::: SUPPLIED INFORMATION :::
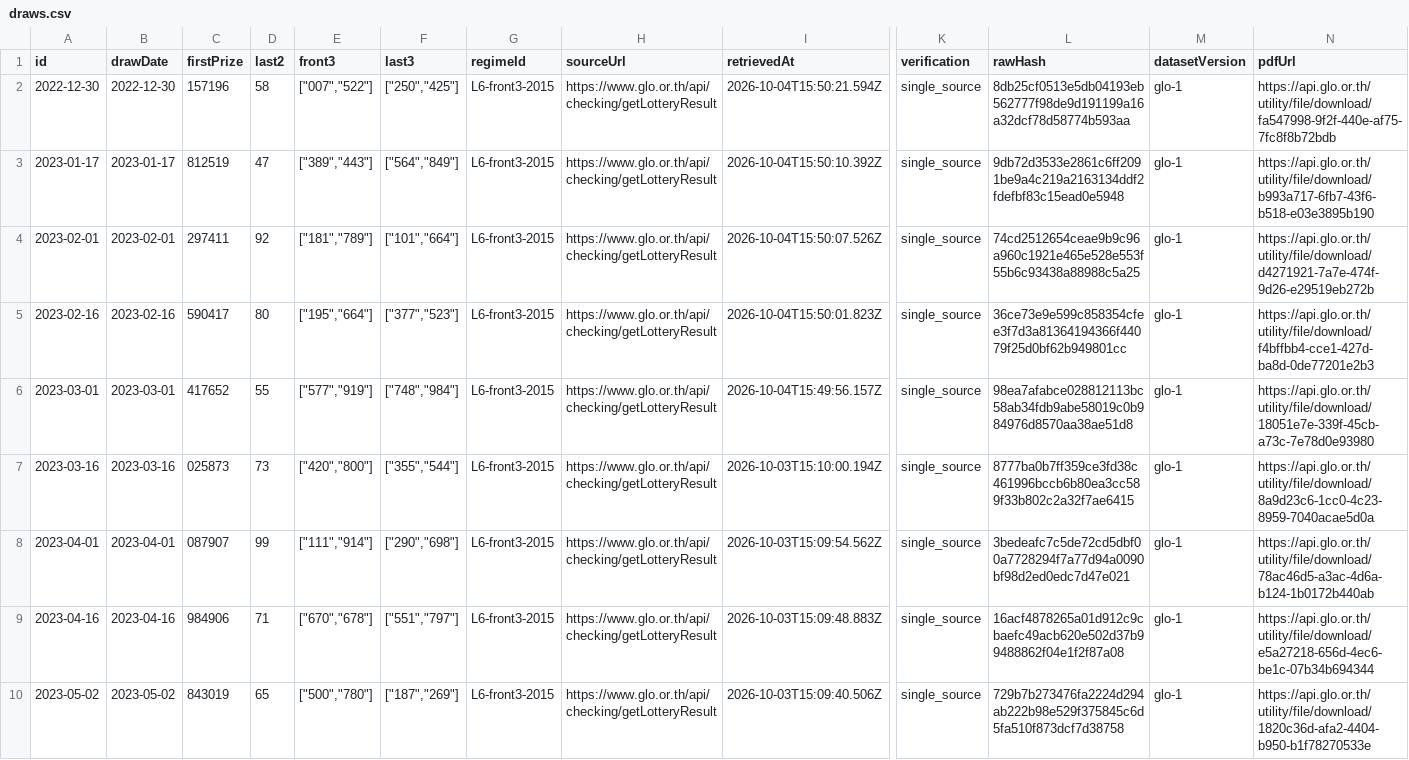
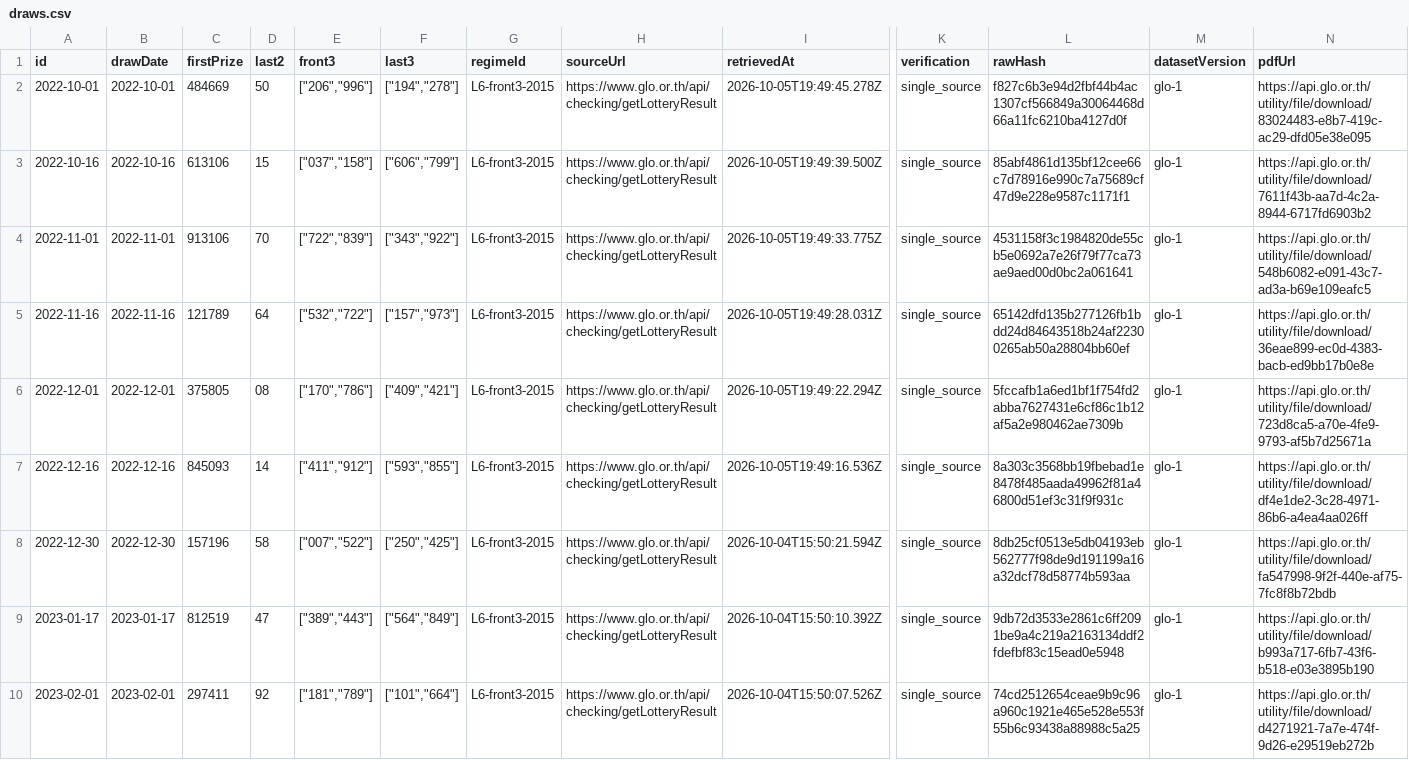
Before and after one commit to Ncsc8650/HAMMTO, a CSV file: public/data/tables/draws.csv, drawn as a sheet; only a part is shown, gaps mark what is left out; the shorter side is filled out with more unchanged rows; rows hold the shown columns only; the diff names each change by its address in the sheet, - before the commit and + after, or states it on an @@ line.

```diff
--- a/public/data/tables/draws.csv
+++ b/public/data/tables/draws.csv
+row 2: 2022-10-01 | 2022-10-01 | 484669 | 50 | ["206","996"] | ["194","278"] | L6-front3-2015 | https://www.glo.or.th/api/checking/getLotteryResult | 2026-10-05T19:49:45.278Z | single_source | f827c6b3e94d2fbf44b4ac1307cf566849a30064468d66a11fc6210ba4127d0f | glo-1 | https://api.glo.or.th/utility/file/download/83024483-e8b7-419c-ac29-dfd05e38e095
+row 3: 2022-10-16 | 2022-10-16 | 613106 | 15 | ["037","158"] | ["606","799"] | L6-front3-2015 | https://www.glo.or.th/api/checking/getLotteryResult | 2026-10-05T19:49:39.500Z | single_source | 85abf4861d135bf12cee66c7d78916e990c7a75689cf47d9e228e9587c1171f1 | glo-1 | https://api.glo.or.th/utility/file/download/7611f43b-aa7d-4c2a-8944-6717fd6903b2
+row 4: 2022-11-01 | 2022-11-01 | 913106 | 70 | ["722","839"] | ["343","922"] | L6-front3-2015 | https://www.glo.or.th/api/checking/getLotteryResult | 2026-10-05T19:49:33.775Z | single_source | 4531158f3c1984820de55cb5e0692a7e26f79f77ca73ae9aed00d0bc2a061641 | glo-1 | https://api.glo.or.th/utility/file/download/548b6082-e091-43c7-ad3a-b69e109eafc5
+row 5: 2022-11-16 | 2022-11-16 | 121789 | 64 | ["532","722"] | ["157","973"] | L6-front3-2015 | https://www.glo.or.th/api/checking/getLotteryResult | 2026-10-05T19:49:28.031Z | single_source | 65142dfd135b277126fb1bdd24d84643518b24af22300265ab50a28804bb60ef | glo-1 | https://api.glo.or.th/utility/file/download/36eae899-ec0d-4383-bacb-ed9bb17b0e8e
+row 6: 2022-12-01 | 2022-12-01 | 375805 | 08 | ["170","786"] | ["409","421"] | L6-front3-2015 | https://www.glo.or.th/api/checking/getLotteryResult | 2026-10-05T19:49:22.294Z | single_source | 5fccafb1a6ed1bf1f754fd2abba7627431e6cf86c1b12af5a2e980462ae7309b | glo-1 | https://api.glo.or.th/utility/file/download/723d8ca5-a70e-4fe9-9793-af5b7d25671a
+row 7: 2022-12-16 | 2022-12-16 | 845093 | 14 | ["411","912"] | ["593","855"] | L6-front3-2015 | https://www.glo.or.th/api/checking/getLotteryResult | 2026-10-05T19:49:16.536Z | single_source | 8a303c3568bb19fbebad1e8478f485aada49962f81a46800d51ef3c31f9f931c | glo-1 | https://api.glo.or.th/utility/file/download/df4e1de2-3c28-4971-86b6-a4ea4aa026ff
```
Also changed, not shown: public/data/tables/audit_logs.csv, public/data/tables/imports.csv, 35 other files.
:::
• PROBLEM TO WORK ON
Without including any pictures, repeat the records above exactly.

• TASK OUTPUT
Before and after one commit to Ncsc8650/HAMMTO, a CSV file: public/data/tables/draws.csv, drawn as a sheet; only a part is shown, gaps mark what is left out; the shorter side is filled out with more unchanged rows; rows hold the shown columns only; the diff names each change by its address in the sheet, - before the commit and + after, or states it on an @@ line.

```diff
--- a/public/data/tables/draws.csv
+++ b/public/data/tables/draws.csv
+row 2: 2022-10-01 | 2022-10-01 | 484669 | 50 | ["206","996"] | ["194","278"] | L6-front3-2015 | https://www.glo.or.th/api/checking/getLotteryResult | 2026-10-05T19:49:45.278Z | single_source | f827c6b3e94d2fbf44b4ac1307cf566849a30064468d66a11fc6210ba4127d0f | glo-1 | https://api.glo.or.th/utility/file/download/83024483-e8b7-419c-ac29-dfd05e38e095
+row 3: 2022-10-16 | 2022-10-16 | 613106 | 15 | ["037","158"] | ["606","799"] | L6-front3-2015 | https://www.glo.or.th/api/checking/getLotteryResult | 2026-10-05T19:49:39.500Z | single_source | 85abf4861d135bf12cee66c7d78916e990c7a75689cf47d9e228e9587c1171f1 | glo-1 | https://api.glo.or.th/utility/file/download/7611f43b-aa7d-4c2a-8944-6717fd6903b2
+row 4: 2022-11-01 | 2022-11-01 | 913106 | 70 | ["722","839"] | ["343","922"] | L6-front3-2015 | https://www.glo.or.th/api/checking/getLotteryResult | 2026-10-05T19:49:33.775Z | single_source | 4531158f3c1984820de55cb5e0692a7e26f79f77ca73ae9aed00d0bc2a061641 | glo-1 | https://api.glo.or.th/utility/file/download/548b6082-e091-43c7-ad3a-b69e109eafc5
+row 5: 2022-11-16 | 2022-11-16 | 121789 | 64 | ["532","722"] | ["157","973"] | L6-front3-2015 | https://www.glo.or.th/api/checking/getLotteryResult | 2026-10-05T19:49:28.031Z | single_source | 65142dfd135b277126fb1bdd24d84643518b24af22300265ab50a28804bb60ef | glo-1 | https://api.glo.or.th/utility/file/download/36eae899-ec0d-4383-bacb-ed9bb17b0e8e
+row 6: 2022-12-01 | 2022-12-01 | 375805 | 08 | ["170","786"] | ["409","421"] | L6-front3-2015 | https://www.glo.or.th/api/checking/getLotteryResult | 2026-10-05T19:49:22.294Z | single_source | 5fccafb1a6ed1bf1f754fd2abba7627431e6cf86c1b12af5a2e980462ae7309b | glo-1 | https://api.glo.or.th/utility/file/download/723d8ca5-a70e-4fe9-9793-af5b7d25671a
+row 7: 2022-12-16 | 2022-12-16 | 845093 | 14 | ["411","912"] | ["593","855"] | L6-front3-2015 | https://www.glo.or.th/api/checking/getLotteryResult | 2026-10-05T19:49:16.536Z | single_source | 8a303c3568bb19fbebad1e8478f485aada49962f81a46800d51ef3c31f9f931c | glo-1 | https://api.glo.or.th/utility/file/download/df4e1de2-3c28-4971-86b6-a4ea4aa026ff
```
Also changed, not shown: public/data/tables/audit_logs.csv, public/data/tables/imports.csv, 35 other files.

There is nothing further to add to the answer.